As a business major, I took three semesters of economics in college. Unfortunately, I remember these as some of my most boring classes. I'm sure I picked up some vocabulary and concepts along the way, but I honestly can not articulate what I learned. Sad. I mostly remember furiously taking notes as my professor drew multitudes of graphs on the chalkboard.

And though the entire book is work reading (I'm admittedly only in chapter six, but it is very enlightening so far--lots of plain old common sense), Hazlitt really does, in the first chapter, distill the most important concept into one lesson:

“The art of economics consists in looking not merely at the immediate but at the longer effects of any act or policy; it consists in tracing the consequences of that policy not merely for one group but for all groups."

In other words, bad art, economically speaking, is man acting impatiently and selfishly. Now that is something I can understand, relate to, and agree with. Maybe my college professor mentioned something about the nature of man and how it related to all those charts, but if he did, I missed it. I look forward to reading more...


MagistraCarminae said...

Beautiful works of art! Well done!

Jenny said...

Those are beautiful works. The horse appears to be an Arabian; great job on the neck. Thanks for sharing

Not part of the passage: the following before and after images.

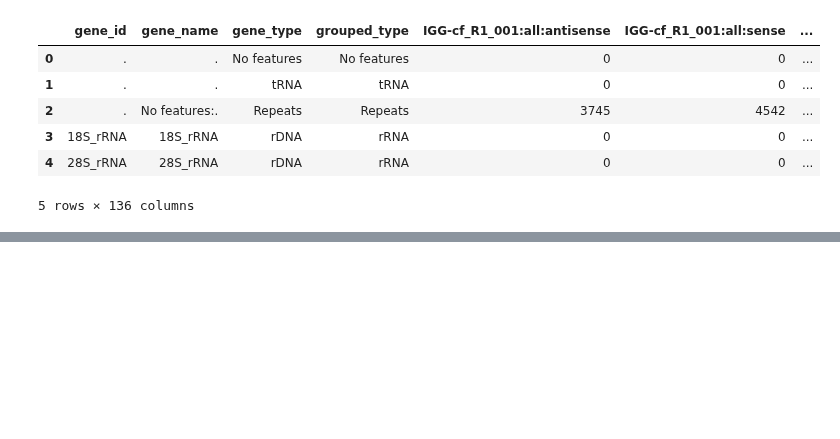
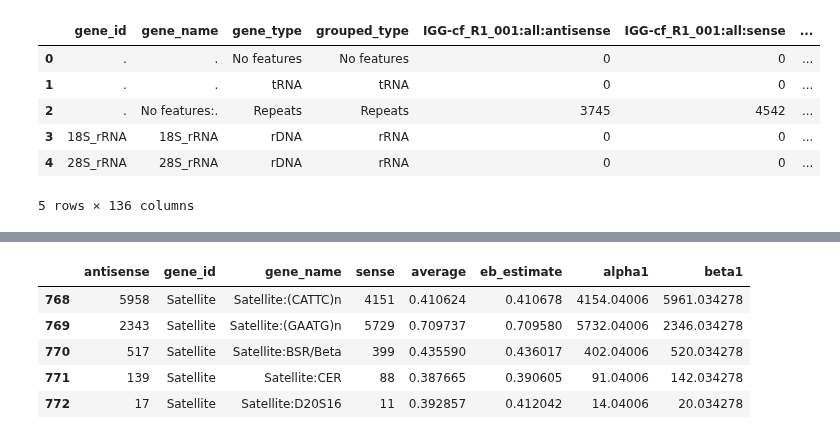
Before and after one commit to wckdouglas/cfNA, a Jupyter notebook: plots/plot_repeats.ipynb, the cells around one changed output, grey strips where cells are left out. Saved outputs shown, nothing was run; the diff lists cells and outputs as text; code cells hidden in the pictures; blank space fills up the shorter version.

```diff
--- a/plots/plot_repeats.ipynb
+++ b/plots/plot_repeats.ipynb
@@ -81,3 +82,12 @@ Text(19.125,0.5,'Posterior sense strand proportion')
+# %%
+dnase_posterior_df.head()
+# %% [output]
+|  | antisense | gene_id | gene_name | sense | average | eb_estimate | alpha1 | beta1 |
+| 768 | 5958 | Satellite | Satellite:(CATTC)n | 4151 | 0.410624 | 0.410678 | 4154.04006 | 5961.034278 |
+| 769 | 2343 | Satellite | Satellite:(GAATG)n | 5729 | 0.709737 | 0.709580 | 5732.04006 | 2346.034278 |
+| 770 | 517 | Satellite | Satellite:BSR/Beta | 399 | 0.435590 | 0.436017 | 402.04006 | 520.034278 |
+| 771 | 139 | Satellite | Satellite:CER | 88 | 0.387665 | 0.390605 | 91.04006 | 142.034278 |
+| 772 | 17 | Satellite | Satellite:D20S16 | 11 | 0.392857 | 0.412042 | 14.04006 | 20.034278 |
 # %%
 posterior_df = pd.concat([dnase_posterior_df.assign(treatment = 'DNase'),
          naoh_posterior_df.assign(treatment='NaOH')]) \
```
Also changed, not shown: parts of 22 cells of this notebook, 5 other files.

Kathleen Hamilton said...

Absolutely stunning! What talent your son has.

And Hazlitt's book is superb, too.